There in the garden I stand amongst the trees and the flowers. Bare back as laid out upon the grassy knoll she awaits there for me now. Atop a bed of lotus blossoms, within a wall of roses and violets held she waits. A light breeze settles in against the angle of my naked continuity, and I am whole as one inside. So she rolls her body round, like some delicate feather blown on the wind, to conceal the gentle back contour and reveal a frontal nudity that would make beauty itself ache with the need, thick within the throes of jealously for having to so unwillingly surrender over the crown. It is in there that you find paradise, and it seems she too knows me by name of a gaze gaping, and notwithstanding but a single care towards the awareness of my steady on-looking fixation.
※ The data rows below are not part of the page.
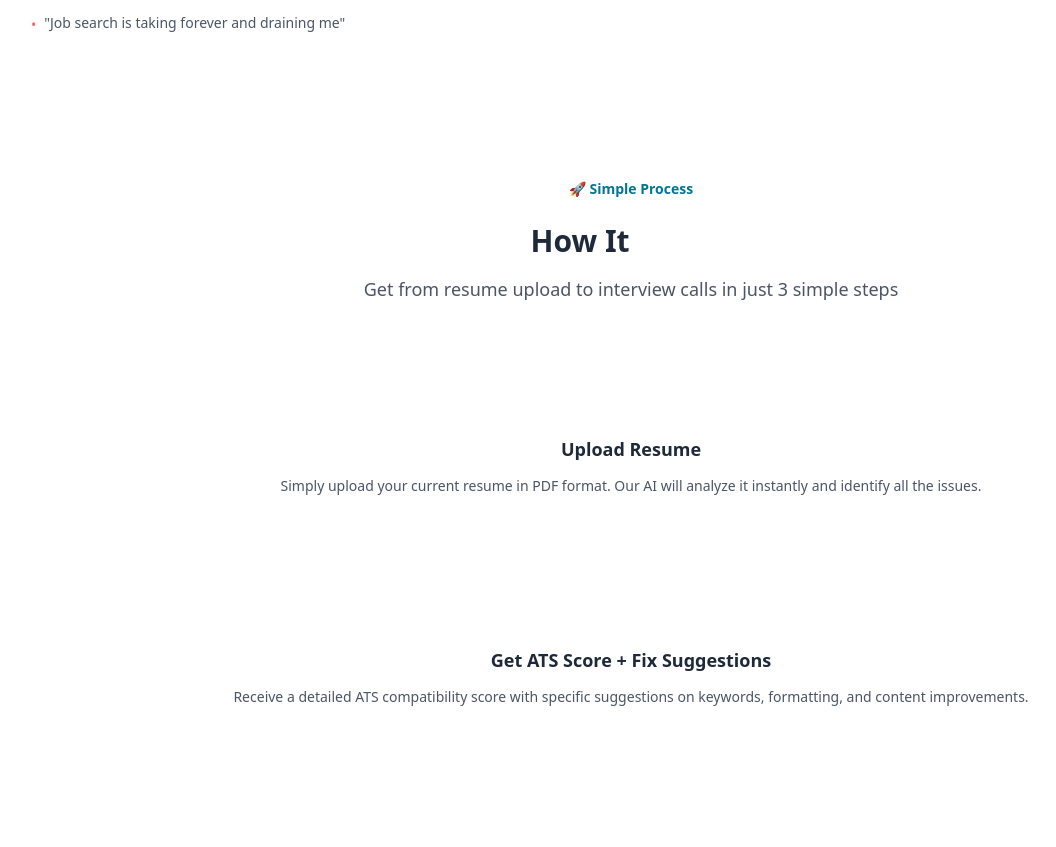
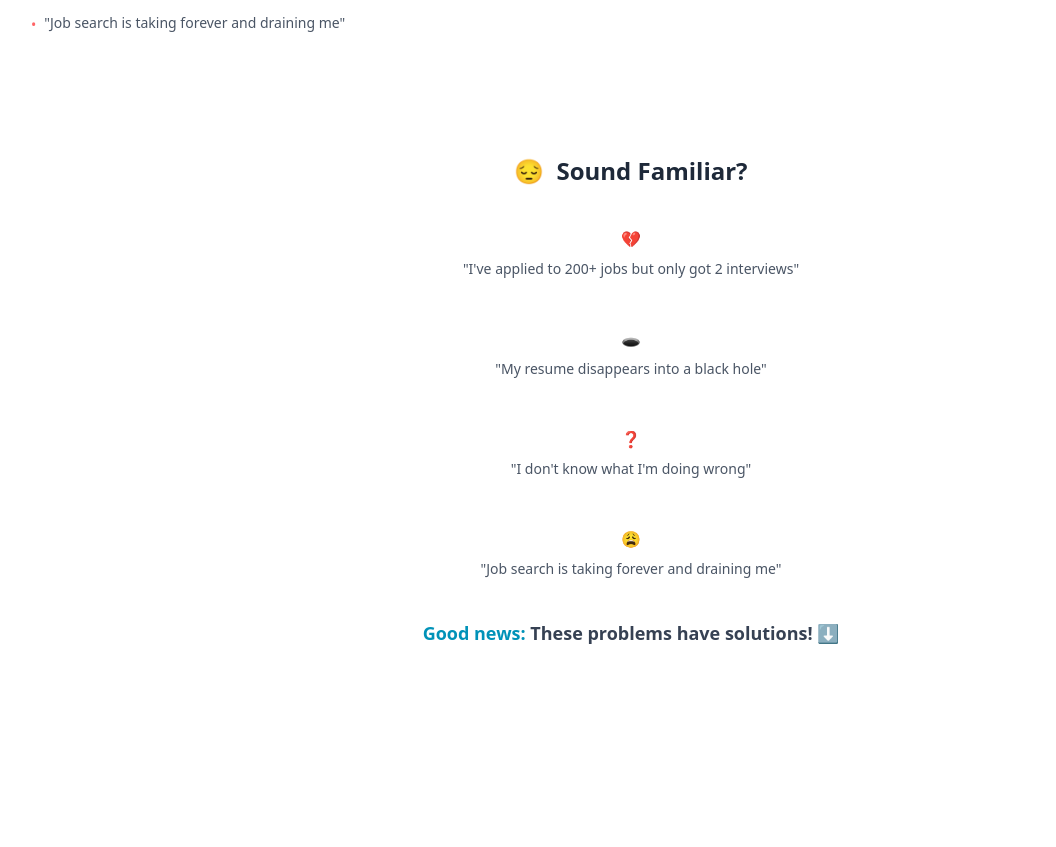
Before and after one commit to saurabhkabariya/hirelift, a Next.js app: page / in a window 1280 px wide. Shown: the part 2703-3550 px from the top of the page, without its empty margins (9-1065 px from the left). Built offline with nearby package versions, Linux system fonts and the light colour scheme; no server answers.

Commit message:
UI improvements

```diff
--- a/components/sections/ProblemSolutionSection.js
+++ b/components/sections/ProblemSolutionSection.js
@@ -83,7 +83,6 @@ export default function ProblemSolutionSection({ handleRedirect }) {
             transition={{ duration: 0.5, ease: "easeOut" }}
             className="order-2 lg:order-1"
           >
-            <div className="sticky top-24">
             <h3 className="text-xl sm:text-2xl lg:text-3xl font-bold text-gray-800 mb-6 sm:mb-8 flex items-center gap-3">
               <div className="p-2 bg-red-100 rounded-lg">
                 <FaTimes className="text-red-500 w-5 h-5 sm:w-6 sm:h-6" />
@@ -172,7 +171,6 @@ export default function ProblemSolutionSection({ handleRedirect }) {
                   </div>
                 </div>
               </motion.div>
-            </div>
           </motion.div>
 
           {/* Solutions Side */}
@@ -245,6 +243,45 @@ export default function ProblemSolutionSection({ handleRedirect }) {
             </motion.div>
           </motion.div>
         </div>
+
+        {/* Pain Points Bridge Section */}
+        <motion.div
+          initial={{ opacity: 0, y: 30 }}
+          whileInView={{ opacity: 1, y: 0 }}
+          viewport={{ once: true, margin: "-50px" }}
+          transition={{ duration: 0.6, ease: "easeOut" }}
+          className="mt-16 mb-12"
+        >
+          <div className="max-w-4xl mx-auto p-8 bg-white/80 backdrop-blur-sm border-l-4 border-cyan-400 rounded-2xl shadow-xl">
+            <h4 className="text-2xl font-bold text-gray-800 mb-6 text-center flex items-center justify-center gap-3">
+              <span className="text-red-500">😔</span>
+              Sound Familiar?
+            </h4>
+            <div className="grid sm:grid-cols-2 lg:grid-cols-4 gap-4 text-center">
+              <div className="p-4 bg-white/60 backdrop-blur-sm rounded-xl border border-gray-200">
+                <div className="text-red-400 mb-2">💔</div>
+                <p className="text-sm text-gray-600">"I've applied to 200+ jobs but only got 2 interviews"</p>
+              </div>
+              <div className="p-4 bg-white/60 backdrop-blur-sm rounded-xl border border-gray-200">
+                <div className="text-red-400 mb-2">🕳️</div>
+                <p className="text-sm text-gray-600">"My resume disappears into a black hole"</p>
+              </div>
+              <div className="p-4 bg-white/60 backdrop-blur-sm rounded-xl border border-gray-200">
+                <div className="text-red-400 mb-2">❓</div>
+                <p className="text-sm text-gray-600">"I don't know what I'm doing wrong"</p>
+              </div>
+              <div className="p-4 bg-white/60 backdrop-blur-sm rounded-xl border border-gray-200">
+                <div className="text-red-400 mb-2">😩</div>
+                <p className="text-sm text-gray-600">"Job search is taking forever and draining me"</p>
+              </div>
+            </div>
+            <div className="mt-6 text-center">
+              <p className="text-lg font-semibold text-gray-700">
+                <span className="text-cyan-600">Good news:</span> These problems have solutions! ⬇️
+              </p>
+            </div>
+          </div>
+        </motion.div>
       </div>
     </section>
   );
```
Lines whose indentation alone changed are shown as unchanged.
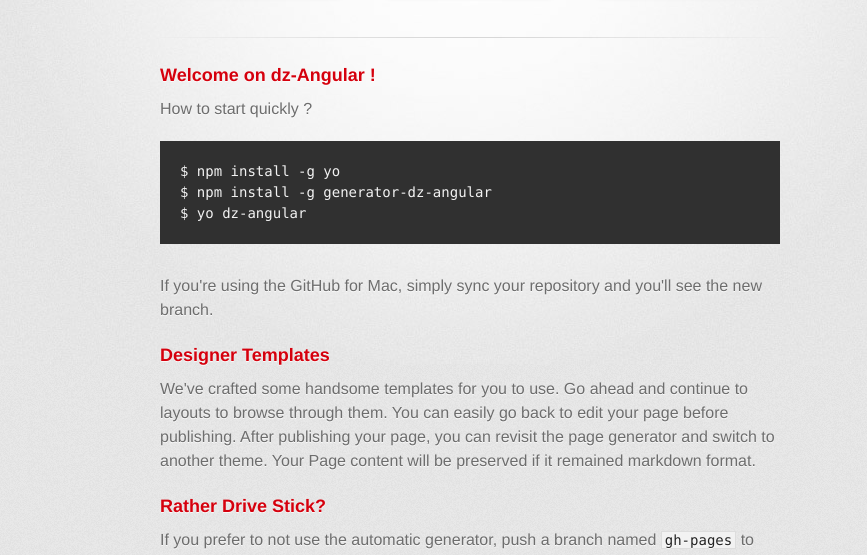
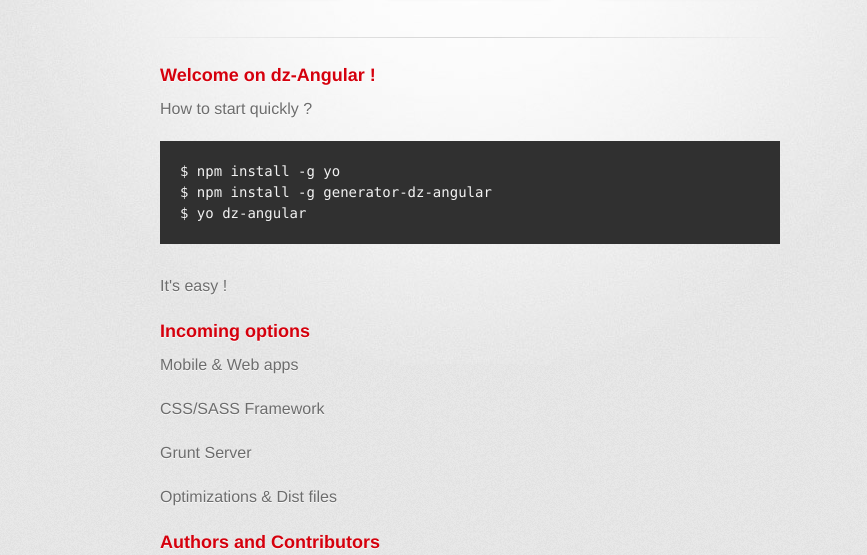
Before and after one commit to digitalz4k/angulardz, a plain HTML site: page index.html in a window 1280 px wide. Shown: the part 209-764 px from the top of the page, without its empty margins (170-1037 px from the left). Drawn offline with Linux system fonts and the light colour scheme; a web font is replaced by a local one.

Commit message:
Update index.html

```diff
--- a/index.html
+++ b/index.html
@@ -41,17 +41,18 @@
 $ yo dz-angular
 </code></pre>
 
-<p>If you're using the GitHub for Mac, simply sync your repository and you'll see the new branch.</p>
+<p>It's easy !</p>
 
 <h3>
-<a name="designer-templates" class="anchor" href="#designer-templates"><span class="octicon octicon-link"></span></a>Designer Templates</h3>
+<a name="designer-templates" class="anchor" href="#designer-templates"><span class="octicon octicon-link"></span></a>Incoming options</h3>
 
-<p>We've crafted some handsome templates for you to use. Go ahead and continue to layouts to browse through them. You can easily go back to edit your page before publishing. After publishing your page, you can revisit the page generator and switch to another theme. Your Page content will be preserved if it remained markdown format.</p>
+<p>Mobile & Web apps</p>
 
-<h3>
-<a name="rather-drive-stick" class="anchor" href="#rather-drive-stick"><span class="octicon octicon-link"></span></a>Rather Drive Stick?</h3>
+<p>CSS/SASS Framework</p>
 
-<p>If you prefer to not use the automatic generator, push a branch named <code>gh-pages</code> to your repository to create a page manually. In addition to supporting regular HTML content, GitHub Pages support Jekyll, a simple, blog aware static site generator written by our own Tom Preston-Werner. Jekyll makes it easy to create site-wide headers and footers without having to copy them across every page. It also offers intelligent blog support and other advanced templating features.</p>
+<p>Grunt Server</p>
+
+<p>Optimizations & Dist files</p>
 
 <h3>
 <a name="authors-and-contributors" class="anchor" href="#authors-and-contributors"><span class="octicon octicon-link"></span></a>Authors and Contributors</h3>
```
It is the stare sewing in the seeds of an awestruck wonder for what the mystics deemed necessary, and the melody of majesty aligned in plenary ordinance; a precious passing moment of collective cornucopia & blessed union of soul where all planetary constellation come together to marvel around the bringing of such a fair existence about. And what combination was that of the raw material splendour used to create this mould casting gone asunder beyond its one successful flight attempt to seize hold the sky and bottle it, never to be used again? Beholding it is to clasp the all consuming essence of longing in your pass, to wield command over the power of the cosmos with the skilled hands of lovers' chaste holding. It is that which instills a life, a capture of Elysia off the edge of insanity refined, and that's brilliance bled out by any design. For only by taking nature in kind and boiling her down to her purest, basic, most sincere level will you be able to build her up, and by a metamorphosis see her change, transform into something off the wings of a butterfly; sign of the worthwhile creature and form of the eternal everlasting entity. To spring forth out the sublime incarnation, a shine of glory set down for all the world to see. She is pure blissful serenity. Plant a seed to watch it grow; nurture it and it will give rise to a field of flowers full. Still none of any other would have compared as saccharine as when I first laid eyes upon the woman found stirring within the perfumed tendrils of Summer's bloom, beneath the Stars shinning bright. Her beauty is so that I come alive. Consumed by loveliness I am completely at the lady's mercy, and unable to turn a look away. That is to say, I would not want to.